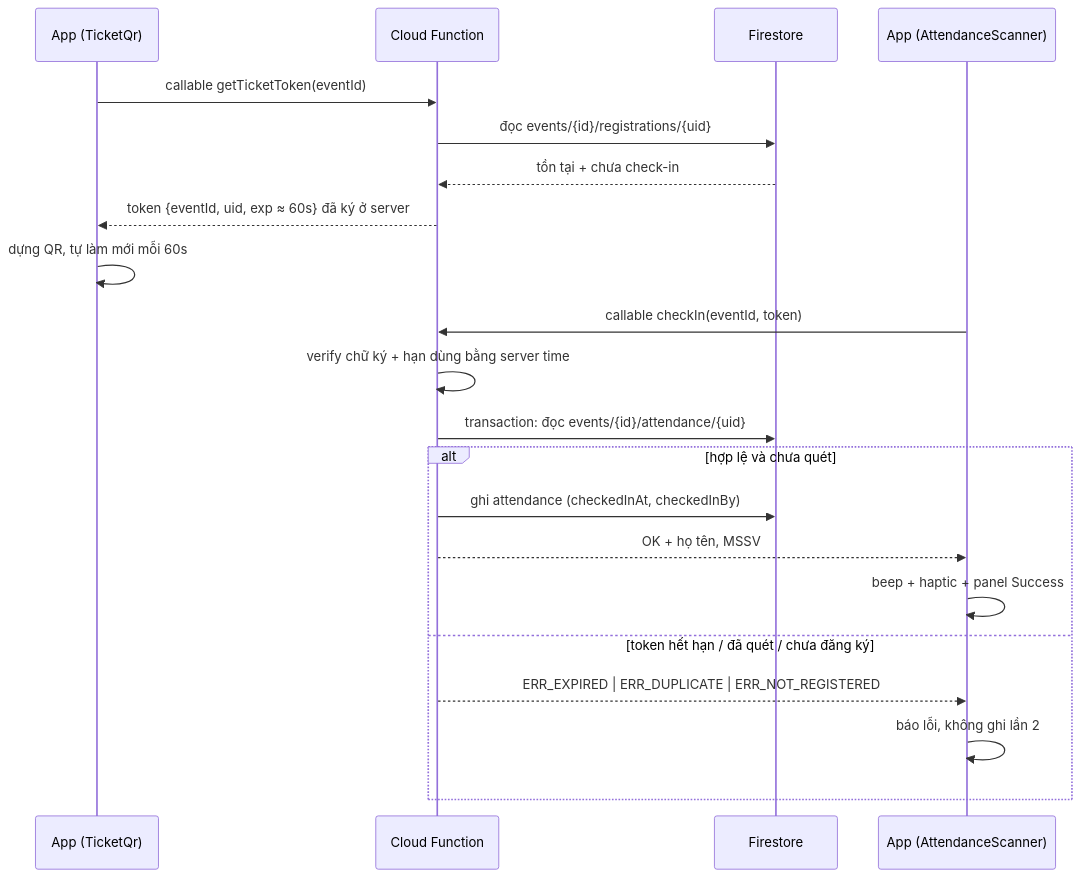
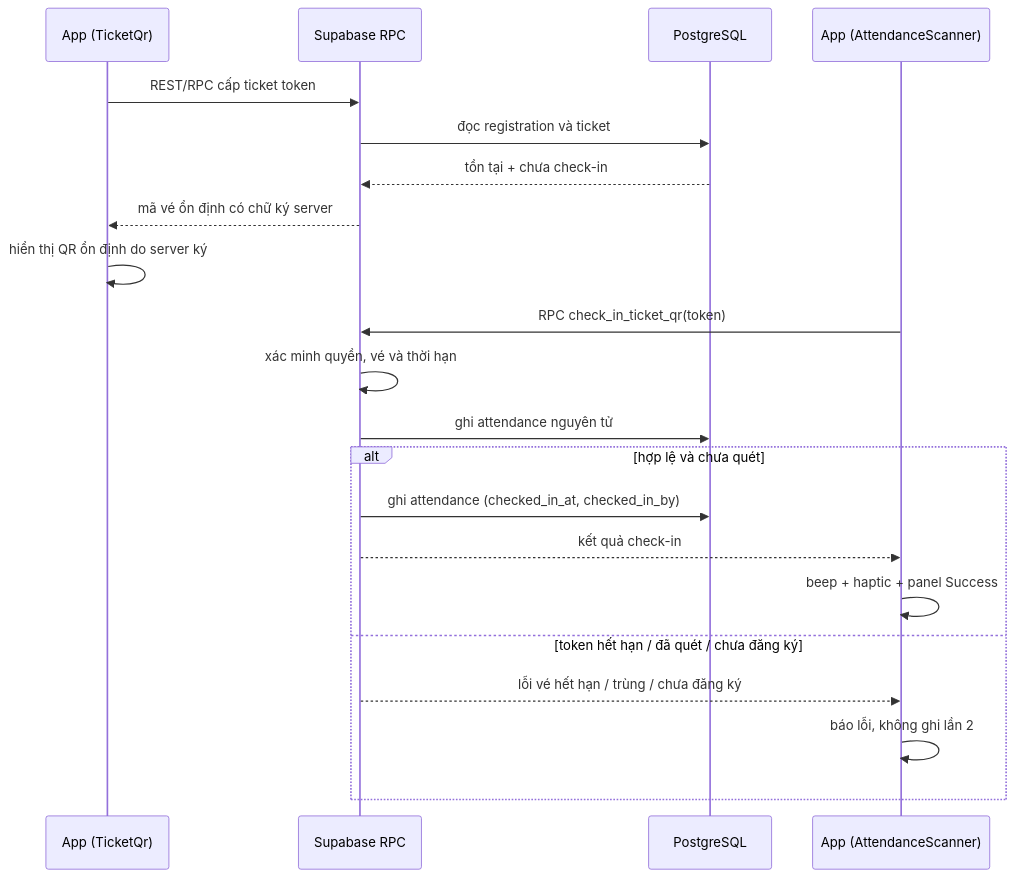
The first of 3 diagrams in README.md (ThinhNguyen2005/UTH-Connect), drawn with Mermaid before and after one commit. The commit also changed other lines of this file and 26 other files, not shown here.

````diff
--- a/README.md
+++ b/README.md
@@ -124,24 +117,24 @@
 ```mermaid
 sequenceDiagram
     participant SV as App (TicketQr)
-    participant CF as Cloud Function
-    participant FS as Firestore
+    participant SB as Supabase RPC
+    participant PG as PostgreSQL
     participant BTC as App (AttendanceScanner)
 
-    SV->>CF: callable getTicketToken(eventId)
-    CF->>FS: đọc events/{id}/registrations/{uid}
-    FS-->>CF: tồn tại + chưa check-in
-    CF-->>SV: token {eventId, uid, exp ≈ 60s} đã ký ở server
-    SV->>SV: dựng QR, tự làm mới mỗi 60s
-    BTC->>CF: callable checkIn(eventId, token)
-    CF->>CF: verify chữ ký + hạn dùng bằng server time
-    CF->>FS: transaction: đọc events/{id}/attendance/{uid}
+    SV->>SB: REST/RPC cấp ticket token
+    SB->>PG: đọc registration và ticket
+    PG-->>SB: tồn tại + chưa check-in
+    SB-->>SV: mã vé ổn định có chữ ký server
+    SV->>SV: hiển thị QR ổn định do server ký
+    BTC->>SB: RPC check_in_ticket_qr(token)
+    SB->>SB: xác minh quyền, vé và thời hạn
+    SB->>PG: ghi attendance nguyên tử
     alt hợp lệ và chưa quét
-        CF->>FS: ghi attendance (checkedInAt, checkedInBy)
-        CF-->>BTC: OK + họ tên, MSSV
+        SB->>PG: ghi attendance (checked_in_at, checked_in_by)
+        SB-->>BTC: kết quả check-in
         BTC->>BTC: beep + haptic + panel Success
     else token hết hạn / đã quét / chưa đăng ký
-        CF-->>BTC: ERR_EXPIRED | ERR_DUPLICATE | ERR_NOT_REGISTERED
+        SB-->>BTC: lỗi vé hết hạn / trùng / chưa đăng ký
         BTC->>BTC: báo lỗi, không ghi lần 2
     end
 ```
````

### Problem to solve
The answer is the entries above, given again exactly, with no pictures among them.

### Solution to this problem
The first of 3 diagrams in README.md (ThinhNguyen2005/UTH-Connect), drawn with Mermaid before and after one commit. The commit also changed other lines of this file and 26 other files, not shown here.

````diff
--- a/README.md
+++ b/README.md
@@ -124,24 +117,24 @@
 ```mermaid
 sequenceDiagram
     participant SV as App (TicketQr)
-    participant CF as Cloud Function
-    participant FS as Firestore
+    participant SB as Supabase RPC
+    participant PG as PostgreSQL
     participant BTC as App (AttendanceScanner)
 
-    SV->>CF: callable getTicketToken(eventId)
-    CF->>FS: đọc events/{id}/registrations/{uid}
-    FS-->>CF: tồn tại + chưa check-in
-    CF-->>SV: token {eventId, uid, exp ≈ 60s} đã ký ở server
-    SV->>SV: dựng QR, tự làm mới mỗi 60s
-    BTC->>CF: callable checkIn(eventId, token)
-    CF->>CF: verify chữ ký + hạn dùng bằng server time
-    CF->>FS: transaction: đọc events/{id}/attendance/{uid}
+    SV->>SB: REST/RPC cấp ticket token
+    SB->>PG: đọc registration và ticket
+    PG-->>SB: tồn tại + chưa check-in
+    SB-->>SV: mã vé ổn định có chữ ký server
+    SV->>SV: hiển thị QR ổn định do server ký
+    BTC->>SB: RPC check_in_ticket_qr(token)
+    SB->>SB: xác minh quyền, vé và thời hạn
+    SB->>PG: ghi attendance nguyên tử
     alt hợp lệ và chưa quét
-        CF->>FS: ghi attendance (checkedInAt, checkedInBy)
-        CF-->>BTC: OK + họ tên, MSSV
+        SB->>PG: ghi attendance (checked_in_at, checked_in_by)
+        SB-->>BTC: kết quả check-in
         BTC->>BTC: beep + haptic + panel Success
     else token hết hạn / đã quét / chưa đăng ký
-        CF-->>BTC: ERR_EXPIRED | ERR_DUPLICATE | ERR_NOT_REGISTERED
+        SB-->>BTC: lỗi vé hết hạn / trùng / chưa đăng ký
         BTC->>BTC: báo lỗi, không ghi lần 2
     end
 ```
````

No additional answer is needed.